I don’t know whether to file this story under the law of “unintended consequences,” or “collateral damage” — but apparently, back when the three year-long sunscreen Lanham Act Battle Royale (between Neutrogena, a J&J brand, and Coppertone, a legacy Schering-Plough/Merck brand) was in high dungeon, an ex-Schering-Plough (now Merck) scientist, one Dr. Patricia Agin, submitted a sworn declaration, as part of Coppertone’s case. I believe she was also deposed by the Neutrogena lawyers.
In her rather effusive declaration (quoted at the top of page 4 of the complaint), she explained that the process for stabilizing Coppertone sunscreen in ultraviolet radiation conditions (i.e., out in the sun) “is not, and was never patented by, exclusive to, or invented by, or created by Neutrogena. . . .”
True enough. It actually turns out that L’Oreal owns that patent.
It is in year 16 of its life, and it is a process patent, but L’Oreal of Paris owns it. And L’Oreal’s patent lawyers allege that neither Coppertone, nor Neutrogena have a valid patent license from L’Oreal. Ouch. From the Bloomberg story — a bit, and here is the complaint at law (link is a 7 page PDF file):
. . . .L’Oreal sued Merck & Co., the maker of Coppertone, and Johnson & Johnson, which owns Neutrogena Corp., for patent infringement in federal court in Wilmington, Delaware, on January 27, 2012. . . .
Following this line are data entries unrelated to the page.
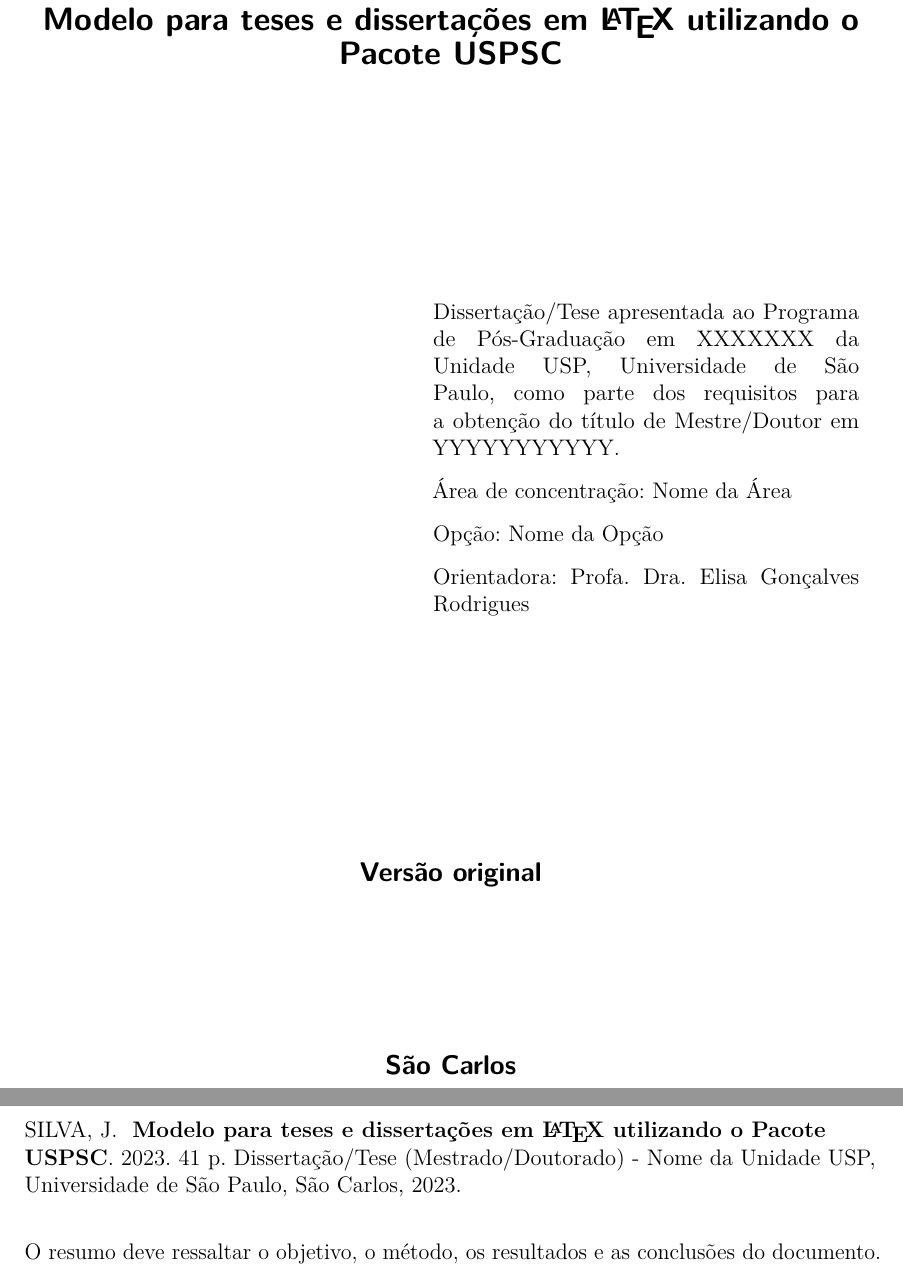
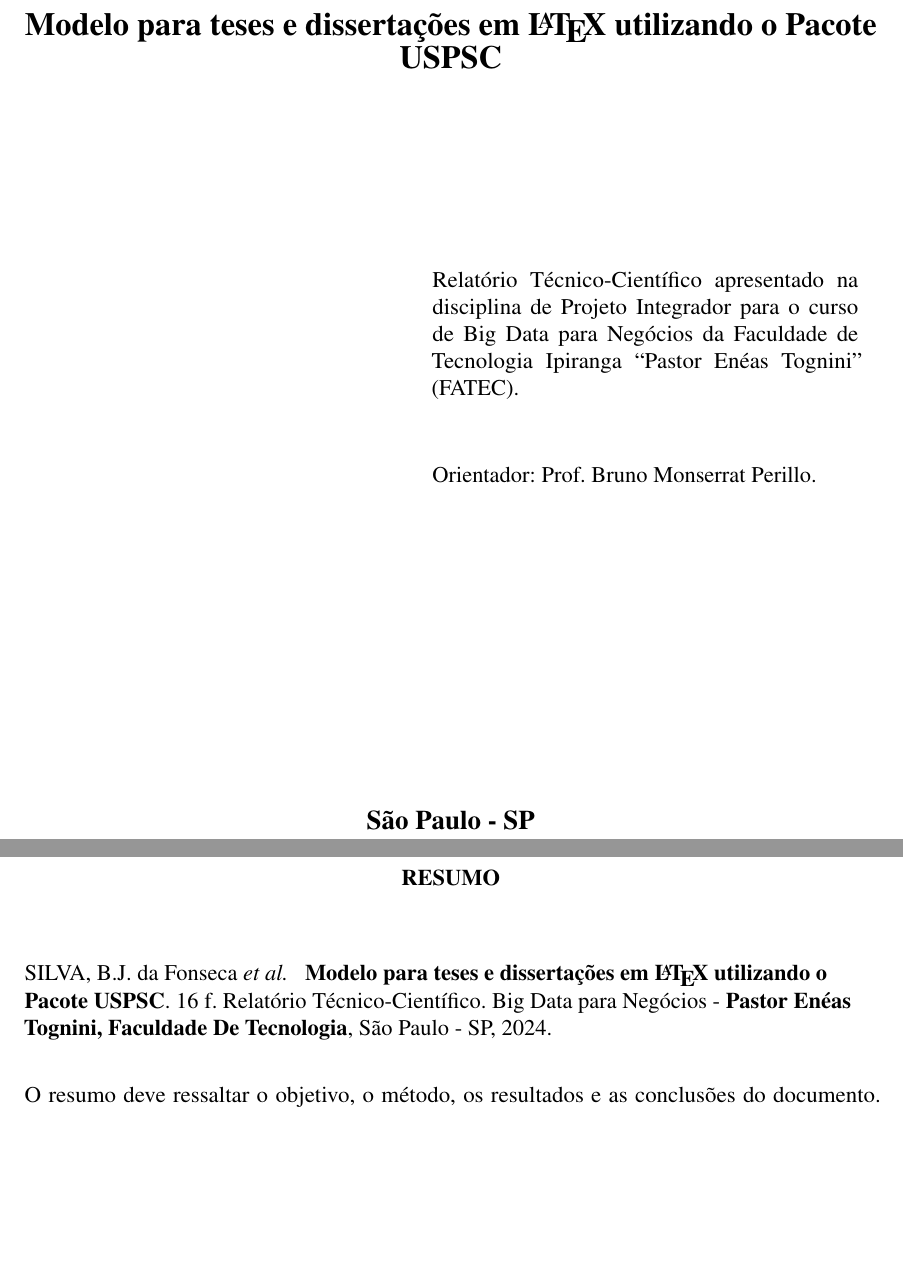
Before and after one commit to Lucas-BD/PI, a LaTeX thesis (USPSC/USPSC-modelo.tex, which reads USPSC/USPSC-TA-PreTextual/USPSC-Resumo.tex, USPSC/USPSC-pre-textual-OUTRO.tex): two parts of pages 3 and 5 of 43 before the commit and two parts of pages 2 and 3 of 17 after it, joined at a grey line, cut so that both start at the same text, the shorter picture padded with empty space. Compiled offline with pdfLaTeX; a LaTeX package or settings file that is missing is left out.

Commit message:
Artigo - Atualizacao
Modificado parametros do TeX e outros ajustes

```diff
--- a/USPSC/USPSC-TA-PreTextual/USPSC-Resumo.tex
+++ b/USPSC/USPSC-TA-PreTextual/USPSC-Resumo.tex
@@ -4,10 +4,10 @@
 	\begin{flushleft}
 			\setlength{\absparsep}{0pt} % ajusta o espaçamento da referência
 			\SingleSpacing
-			\imprimirautorabr~~\textbf{\imprimirtituloresumo}.	\imprimirdata. \pageref{LastPage} p.
+			\imprimirautorabr~~\textbf{\imprimirtituloresumo}. %\pageref{LastPage} p.
 			%Substitua p. por f. quando utilizar oneside em \documentclass
-			%\pageref{LastPage} f.
-			\imprimirtipotrabalho~-~\imprimirinstituicao, \imprimirlocal, \imprimirdata.
+			\pageref{LastPage} f.
+			\imprimirtipotrabalho. Big Data para Negócios~-~\textbf{\imprimirinstituicao}, \imprimirlocal, \imprimirdata.
  	\end{flushleft}
 \OnehalfSpacing
  O resumo deve ressaltar o  objetivo, o método, os resultados e as conclusões do documento. A ordem e a extensão  destes itens dependem do tipo de resumo (informativo ou indicativo) e do  tratamento que cada item recebe no documento original. O resumo deve ser
--- a/USPSC/USPSC-modelo.tex
+++ b/USPSC/USPSC-modelo.tex
@@ -42,8 +42,8 @@
 % -- opções da classe memoir --
 12pt,		% tamanho da fonte
 openright,	% capítulos começam em pág ímpar (insere página vazia caso preciso)
-twoside,  % para impressão em anverso (frente) e verso. Oposto a oneside - Nota: utilizar \imprimirfolhaderosto*
-%oneside, % para impressão em páginas separadas (somente anverso) -  Nota: utilizar \imprimirfolhaderosto
+%twoside,  % para impressão em anverso (frente) e verso. Oposto a oneside - Nota: utilizar \imprimirfolhaderosto*
+oneside, % para impressão em páginas separadas (somente anverso) -  Nota: utilizar \imprimirfolhaderosto
 % inclua uma % antes do comando twoside e exclua a % antes do oneside
 a4paper,			% tamanho do papel.
 % -- opções da classe abntex2 --
@@ -66,10 +66,10 @@
 % ---
 \usepackage[T1]{fontenc}		% Seleção de códigos de fonte.
 \usepackage[utf8]{inputenc}		% Codificação do documento (conversão automática dos acentos)
-\usepackage{lmodern}			% Usa a fonte Latin Modern
+%\usepackage{lmodern}			% Usa a fonte Latin Modern
 % Para utilizar a fonte Times New Roman, inclua uma % no início do comando acima  "\usepackage{lmodern}"
 % Abaixo, tire a % antes do comando  \usepackage{times}
-%\usepackage{times}		    	% Usa a fonte Times New Roman
+\usepackage{times}		    	% Usa a fonte Times New Roman
 % Para usar a fonte , lembre-se de tirar a % do comando %\renewcommand{\ABNTEXchapterfont}{\rmfamily}, localizado mais abaixo, logo após "Outras opções para nota de rodapé no Sistema Numérico"
 \usepackage{lastpage}			% Usado pela Ficha catalográfica
 \usepackage{indentfirst}		% Indenta o primeiro parágrafo de cada seção.
@@ -132,7 +132,7 @@
 
 \renewcommand{\footnotesize}{\small} %Comando para diminuir a fonte das notas de rodapé
 %Para utilizar a fonte Times New Roman, inclua retire % do início do comando abaixo
-%\renewcommand{\ABNTEXchapterfont}{\rmfamily}
+\renewcommand{\ABNTEXchapterfont}{\rmfamily}
 
 % ---
 % Pacote para agrupar a citação numérica consecutiva
--- a/USPSC/USPSC-pre-textual-OUTRO.tex
+++ b/USPSC/USPSC-pre-textual-OUTRO.tex
@@ -1,12 +1,12 @@
 %% USPSC-pre-textual-OUTRO.tex
 %% Camandos para definição do tipo de documento (tese ou dissertação), área de concentração, opção, preâmbulo, titulação
 %% referentes ao Programa de Pós-Graduação o IQSC
-\instituicao{Nome da Unidade USP, Universidade de S\~ao Paulo}
-\unidade{NOME DA UNIDADE USP}
-\unidademin{Nome da Unidade USP}
-\universidademin{Universidade de S\~ao Paulo}
+\instituicao{Pastor En\'eas Tognini, Faculdade De Tecnologia}
+\unidade{Pastor En\'eas Tognini}
+\unidademin{Faculdade De Tecnologia}
+\universidademin{Faculdade De Tecnologia}
 
-\notafolharosto{Vers\~ao original}
+%\notafolharosto{Vers\~ao original}
 %Para versão original em inglês, comente o comando/declaração
 %     acima(inclua % antes do comando acima) e tire a % do
 %     comando/declaração abaixo no idioma do texto
@@ -21,7 +21,7 @@
 % ---
 % dados complementares para CAPA e FOLHA DE ROSTO
 % ---
-\universidade{UNIVERSIDADE DE S\~AO PAULO}
+\universidade{Faculdade De Tecnologia}
 \titulo{Modelo para teses e disserta\c{c}\~oes em \LaTeX\ utilizando o Pacote USPSC}
 \titleabstract{Model for thesis and dissertations in \LaTeX\ using the USPSC Package}
 \tituloresumo{Modelo para teses e disserta\c{c}\~oes em \LaTeX\ utilizando o Pacote USPSC}
@@ -31,18 +63,20 @@
+	SILVA, B.J. da Fonseca \textit{et al.}
+}
 
 \cutter{S856m}
 % Para gerar a ficha catalográfica sem o Código Cutter, basta
 % incluir uma % na linha acima e tirar a % da linha abaixo
 %\cutter{ }
 
-\local{S\~ao Carlos}
-\data{2023}
+\local{S\~ao Paulo - SP}
+\data{2024}
 % Quando for Orientador, basta incluir uma % antes do comando abaixo
-\renewcommand{\orientadorname}{Orientadora:}
+\renewcommand{\orientadorname}{Orientador:}
 % Quando for Coorientadora, basta tirar a % utilizar o comando abaixo
 %\newcommand{\coorientadorname}{Coorientador:}
-\orientador{Profa. Dra. Elisa Gon\c{c}alves Rodrigues}
-\orientadorcorpoficha{orientadora Elisa Gon\c{c}alves Rodrigues}
-\orientadorficha{Rodrigues, Elisa Gon\c{c}alves, orient}
+\orientador{Prof. Bruno Monserrat Perillo.}
+\orientadorcorpoficha{orientador Bruno Monserrat Perillo.}
+\orientadorficha{Perillo, Bruno Monserrat, orient}
 %Se houver co-orientador, inclua % antes das duas linhas (antes dos comandos \orientadorcorpoficha e \orientadorficha)
 %          e tire a % antes dos 3 comandos abaixo
 %\coorientador{Prof. Dr. Jo\~ao Alves Serqueira}
@@ -57,13 +91,13 @@
 % TCCOUTRO ==========================================================================
 \ifthenelse{\equal{#1}{DOUTRO}}{
     \area{Nome da \'Area}
-	\tipotrabalho{Tese (Doutorado)}
-	\tipotrabalhoabs{Thesis (Doctor)}
+	\tipotrabalho{Relat\'orio T\'ecnico-Cient\'ifico}
+	\tipotrabalhoabs{Technical Report}
 	%\opcao{Nome da Opção}
     % O preambulo deve conter o tipo do trabalho, o objetivo,
 	% o nome da instituição e a área de concentração
-	\preambulo{Tese apresentada ao Programa de P\'os-Gradua\c{c}\~ao em XXXXXXX da Unidade USP, Universidade de S\~ao Paulo, como parte dos requisitos para a obten\c{c}\~ao do t\'itulo de Doutor em YYYYYYYYYYY.}
-	\notaficha{Tese (Doutorado - Programa de P\'os-Gradua\c{c}\~ao em XXXXXXX e \'Area de Concentra\c{c}\~ao em ~\imprimirarea)}
+	\preambulo{Relatório Técnico-Científico apresentado na disciplina de Projeto Integrador para o curso de Big Data para Negócios da Faculdade de Tecnologia Ipiranga “Pastor Enéas Tognini” (FATEC).}
+	\notaficha{Relatório Técnico-Científico apresentado na disciplina de Projeto Integrador para o curso de Big Data para Negócios da Faculdade de Tecnologia Ipiranga “Pastor Enéas Tognini” (FATEC).}
     }{
 % MOUTRO ===========================================================================
 \ifthenelse{\equal{#1}{MOUTRO}}{
@@ -73,16 +107,16 @@
 	%\opcao{Nome da Opção}
     % O preambulo deve conter o tipo do trabalho, o objetivo,
 	% o nome da instituição e a área de concentração
-	\preambulo{Disserta\c{c}\~ao apresentada ao Programa de P\'os-Gradua\c{c}\~ao em XXXXXXX da Unidade USP, Universidade de S\~ao Paulo, como parte dos requisitos para a obten\c{c}\~ao do t\'itulo de Mestre em YYYYYYYYYYY.}
-	\notaficha{Disserta\c{c}\~ao (Mestrado - Programa de P\'os-Gradua\c{c}\~ao em XXXXXXX e \'Area de Concentra\c{c}\~ao em ~\imprimirarea)}
+	\preambulo{Relatório Técnico-Científico apresentado na disciplina de Projeto Integrador para o curso de Big Data para Negócios da Faculdade de Tecnologia Ipiranga “Pastor Enéas Tognini” (FATEC).}
+	\notaficha{Relatório Técnico-Científico apresentado na disciplina de Projeto Integrador para o curso de Big Data para Negócios da Faculdade de Tecnologia Ipiranga “Pastor Enéas Tognini” (FATEC).}
     }{
 % Outros
-    \tipotrabalho{Disserta\c{c}\~ao/Tese (Mestrado/Doutorado)}
-	\tipotrabalhoabs{Dissertation/Thesis (Master/Doctor)}
-	\area{Nome da \'Area}
-	\opcao{Nome da Op\c{c}\~ao}
+    \tipotrabalho{Relat\'orio T\'ecnico-Cient\'ifico}
+	\tipotrabalhoabs{Technical Report}
+	%\area{Nome da \'Area}
+	%\opcao{Nome da Op\c{c}\~ao}
 	% O preambulo deve conter o tipo do trabalho, o objetivo,
 	% o nome da instituição e a área de concentração
-	\preambulo{Disserta\c{c}\~ao/Tese apresentada ao Programa de P\'os-Gradua\c{c}\~ao em XXXXXXX da Unidade USP, Universidade de S\~ao Paulo, como parte dos requisitos para a obten\c{c}\~ao do t\'itulo de Mestre/Doutor em YYYYYYYYYYY.}
-	\notaficha{Disserta\c{c}\~ao/Tese (Mestrado/Doutorado - Programa de P\'os-Gradua\c{c}\~ao em XXXXXXX e \'Area de Concentra\c{c}\~ao em ~\imprimirarea)}
+	\preambulo{Relatório Técnico-Científico apresentado na disciplina de Projeto Integrador para o curso de Big Data para Negócios da Faculdade de Tecnologia Ipiranga “Pastor Enéas Tognini” (FATEC).}
+	\notaficha{Relatório Técnico-Científico apresentado na disciplina de Projeto Integrador para o curso de Big Data para Negócios da Faculdade de Tecnologia Ipiranga “Pastor Enéas Tognini” (FATEC).}
     }}}
```
Also changed, not shown: USPSC/USPSC-modelo.tex (4 more changed lines), USPSC/USPSC-pre-textual-OUTRO.tex (38 more changed lines), 1 other file.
In dispute are parents 5,576,354, issued in November 1996, and 5,587,150, issued in December 1996. Both cover compounds used to block the skin’s exposure to ultraviolet-light damage. . . .
The “acts of infringement have caused and will continue to cause damage to L’Oreal,” the Paris-based company said in court papers. L’Oreal claims it has patented a mixture of compounds that help stabilize its sunscreen. That mixture appears in so- called avobenzone sunscreens and uses the compound octocrylene, according to court papers.
Last year, L’Oreal earned 2.51 billion euros ($3.29 billion) on revenue of 20.3 billion euros, according to information compiled by Bloomberg. . . .
It may well turn out to be that both J&J and Merck have developed processes to stabilize their respective sunscreens with octocrylene, in ultraviolet conditions that do not in any way read on, or implicate the L’Oreal patents, but it is clear that the labels of each of their sunscreens list octocrylene as an ingredient.
And so — let’s call this one the “The Son of Sunscreen Battle Royale“! Should be entertaining.
We will keep you slathered in thick white gunk on this, no doubt.